Monika Lenczewska’s imagery on Under the Tree, Message from the King, and Park earned the cinematographer many accolades on the international film festival circuit over the last few years. This talented filmmaker was also recognized as one of Variety’s “Top 10 Cinematographers to Watch” in 2016. Monika’s recent accomplishments include episodes of Danny Boyle’s FX series Trust, and Brad Furman’s drama City of Lies. She is currently shooting commercials globally while reading projects to find her next film.
What inspired you to become a filmmaker, more specifically a cinematographer?
I was inspired by the amazing Agnes Godard and the film was "Beau Travail."
Can you tell us a little about your early experiences with Panavision?
During my first year at the American Film Institute, cinematographers were required to shoot a 16mm project. Mike Carter and Guy McVicker were extremely helpful, professional, and respectful to work with even though I was just a student. That positive interaction made me want to work with Panavision as my career has evolved - and I have!
What do you think was your “real” first big break?
I had two feature films premiere at in 2014 – Malik Vitthal’s Imperial Dreams and Zeresenay Mehari’s Difret. Both films were quite well-received, and that is when I felt my first real shift of momentum.
What project to date are you most proud of and why?
I’m proud of each and every project I’ve worked on, but the film I hold dearest is an independent Greek film, Park, with Sofia Exarchou. Sofia and I met a year prior at the Sundance Lab where she was workshopping the script. It is a quiet film though profound, looking at the disenfranchised youth of economically downtrodden Athens. It was a hard film to make but it is a special film.
Do you have any advice for aspiring cinematographers on how to achieve success?
Just follow your inner voice.

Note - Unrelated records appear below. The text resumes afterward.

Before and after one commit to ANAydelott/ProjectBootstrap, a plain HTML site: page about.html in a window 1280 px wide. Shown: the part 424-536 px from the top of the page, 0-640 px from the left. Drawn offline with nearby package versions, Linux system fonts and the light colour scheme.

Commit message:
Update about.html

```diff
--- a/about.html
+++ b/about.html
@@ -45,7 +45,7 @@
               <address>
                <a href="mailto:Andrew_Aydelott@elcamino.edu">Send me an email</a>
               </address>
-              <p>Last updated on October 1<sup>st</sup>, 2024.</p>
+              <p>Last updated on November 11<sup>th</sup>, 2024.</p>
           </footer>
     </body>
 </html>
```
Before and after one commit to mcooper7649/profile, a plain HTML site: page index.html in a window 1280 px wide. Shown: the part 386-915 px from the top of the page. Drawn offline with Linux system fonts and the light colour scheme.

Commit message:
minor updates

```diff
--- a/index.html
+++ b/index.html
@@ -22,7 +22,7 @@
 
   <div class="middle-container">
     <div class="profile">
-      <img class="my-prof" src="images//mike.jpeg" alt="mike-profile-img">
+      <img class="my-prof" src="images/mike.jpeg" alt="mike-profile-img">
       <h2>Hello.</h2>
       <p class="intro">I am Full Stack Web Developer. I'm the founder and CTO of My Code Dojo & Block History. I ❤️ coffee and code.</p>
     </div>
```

I like a quote from Diane Arbus: "The thing that's important to know is that you never know. You're always sort of feeling your way."